From the listing below, pull out every line where the string "Adds" appears.

• Data records:
● ● ● ● ●
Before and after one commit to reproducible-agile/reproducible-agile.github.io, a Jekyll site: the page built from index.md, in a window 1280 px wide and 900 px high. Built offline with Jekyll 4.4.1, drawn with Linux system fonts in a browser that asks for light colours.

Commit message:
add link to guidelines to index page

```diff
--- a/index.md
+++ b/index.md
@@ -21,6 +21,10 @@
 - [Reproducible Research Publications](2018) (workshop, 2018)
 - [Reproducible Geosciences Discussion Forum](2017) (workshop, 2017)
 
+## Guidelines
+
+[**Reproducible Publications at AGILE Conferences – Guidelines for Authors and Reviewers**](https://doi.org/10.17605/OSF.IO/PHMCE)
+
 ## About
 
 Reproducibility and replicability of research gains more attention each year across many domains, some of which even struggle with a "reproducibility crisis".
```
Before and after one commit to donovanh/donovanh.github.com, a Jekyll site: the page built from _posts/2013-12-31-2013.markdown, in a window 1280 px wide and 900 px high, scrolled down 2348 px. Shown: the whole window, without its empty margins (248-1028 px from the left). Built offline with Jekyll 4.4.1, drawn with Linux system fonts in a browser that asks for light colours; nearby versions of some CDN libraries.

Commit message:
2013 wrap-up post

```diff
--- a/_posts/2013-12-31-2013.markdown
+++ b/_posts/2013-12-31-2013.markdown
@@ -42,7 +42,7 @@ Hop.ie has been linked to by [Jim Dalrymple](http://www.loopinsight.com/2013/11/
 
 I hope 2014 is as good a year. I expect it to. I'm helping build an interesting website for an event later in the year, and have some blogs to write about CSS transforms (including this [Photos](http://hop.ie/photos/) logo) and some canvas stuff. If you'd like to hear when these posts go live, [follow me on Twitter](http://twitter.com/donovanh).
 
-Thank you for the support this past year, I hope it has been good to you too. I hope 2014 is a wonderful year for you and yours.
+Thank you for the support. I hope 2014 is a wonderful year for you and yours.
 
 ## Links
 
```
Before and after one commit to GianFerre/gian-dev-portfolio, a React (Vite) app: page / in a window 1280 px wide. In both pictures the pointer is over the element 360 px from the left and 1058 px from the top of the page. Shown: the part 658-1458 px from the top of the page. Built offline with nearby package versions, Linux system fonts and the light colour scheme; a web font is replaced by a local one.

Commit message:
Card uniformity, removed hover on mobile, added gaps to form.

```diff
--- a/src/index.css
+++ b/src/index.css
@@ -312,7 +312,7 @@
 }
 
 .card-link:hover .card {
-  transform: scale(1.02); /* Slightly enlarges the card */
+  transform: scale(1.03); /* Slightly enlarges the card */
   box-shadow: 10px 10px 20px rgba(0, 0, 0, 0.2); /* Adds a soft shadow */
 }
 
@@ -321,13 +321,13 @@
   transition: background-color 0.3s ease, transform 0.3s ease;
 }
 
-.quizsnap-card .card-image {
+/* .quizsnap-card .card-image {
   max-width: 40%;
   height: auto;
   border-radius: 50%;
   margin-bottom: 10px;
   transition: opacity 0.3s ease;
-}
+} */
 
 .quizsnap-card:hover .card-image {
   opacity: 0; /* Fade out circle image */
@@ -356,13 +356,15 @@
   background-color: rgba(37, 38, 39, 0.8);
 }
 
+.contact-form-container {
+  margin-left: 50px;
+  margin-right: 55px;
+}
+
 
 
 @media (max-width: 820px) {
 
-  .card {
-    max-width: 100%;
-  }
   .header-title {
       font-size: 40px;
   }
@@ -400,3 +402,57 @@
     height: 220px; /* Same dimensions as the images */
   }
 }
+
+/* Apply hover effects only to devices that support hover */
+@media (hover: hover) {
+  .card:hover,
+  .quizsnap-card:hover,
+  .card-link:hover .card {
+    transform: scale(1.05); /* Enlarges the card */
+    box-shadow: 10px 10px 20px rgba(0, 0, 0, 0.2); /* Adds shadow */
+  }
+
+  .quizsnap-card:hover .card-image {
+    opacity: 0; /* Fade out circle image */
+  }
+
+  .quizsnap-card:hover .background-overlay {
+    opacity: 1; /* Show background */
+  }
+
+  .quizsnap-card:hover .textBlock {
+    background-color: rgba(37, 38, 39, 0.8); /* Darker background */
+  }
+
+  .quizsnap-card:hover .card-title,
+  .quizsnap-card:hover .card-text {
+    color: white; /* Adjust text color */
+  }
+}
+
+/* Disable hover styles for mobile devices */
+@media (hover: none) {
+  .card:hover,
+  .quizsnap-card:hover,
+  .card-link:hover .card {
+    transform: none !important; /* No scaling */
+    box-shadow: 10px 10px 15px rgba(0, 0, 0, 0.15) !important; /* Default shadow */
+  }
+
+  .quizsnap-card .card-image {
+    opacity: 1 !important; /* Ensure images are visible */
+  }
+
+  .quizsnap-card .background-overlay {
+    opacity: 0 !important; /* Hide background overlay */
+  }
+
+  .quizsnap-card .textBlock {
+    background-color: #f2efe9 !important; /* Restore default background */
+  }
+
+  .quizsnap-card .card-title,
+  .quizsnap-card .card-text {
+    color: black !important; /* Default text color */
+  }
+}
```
● ● ● ● ●
• Solution for this task:
   box-shadow: 10px 10px 20px rgba(0, 0, 0, 0.2); /* Adds a soft shadow */
+    box-shadow: 10px 10px 20px rgba(0, 0, 0, 0.2); /* Adds shadow */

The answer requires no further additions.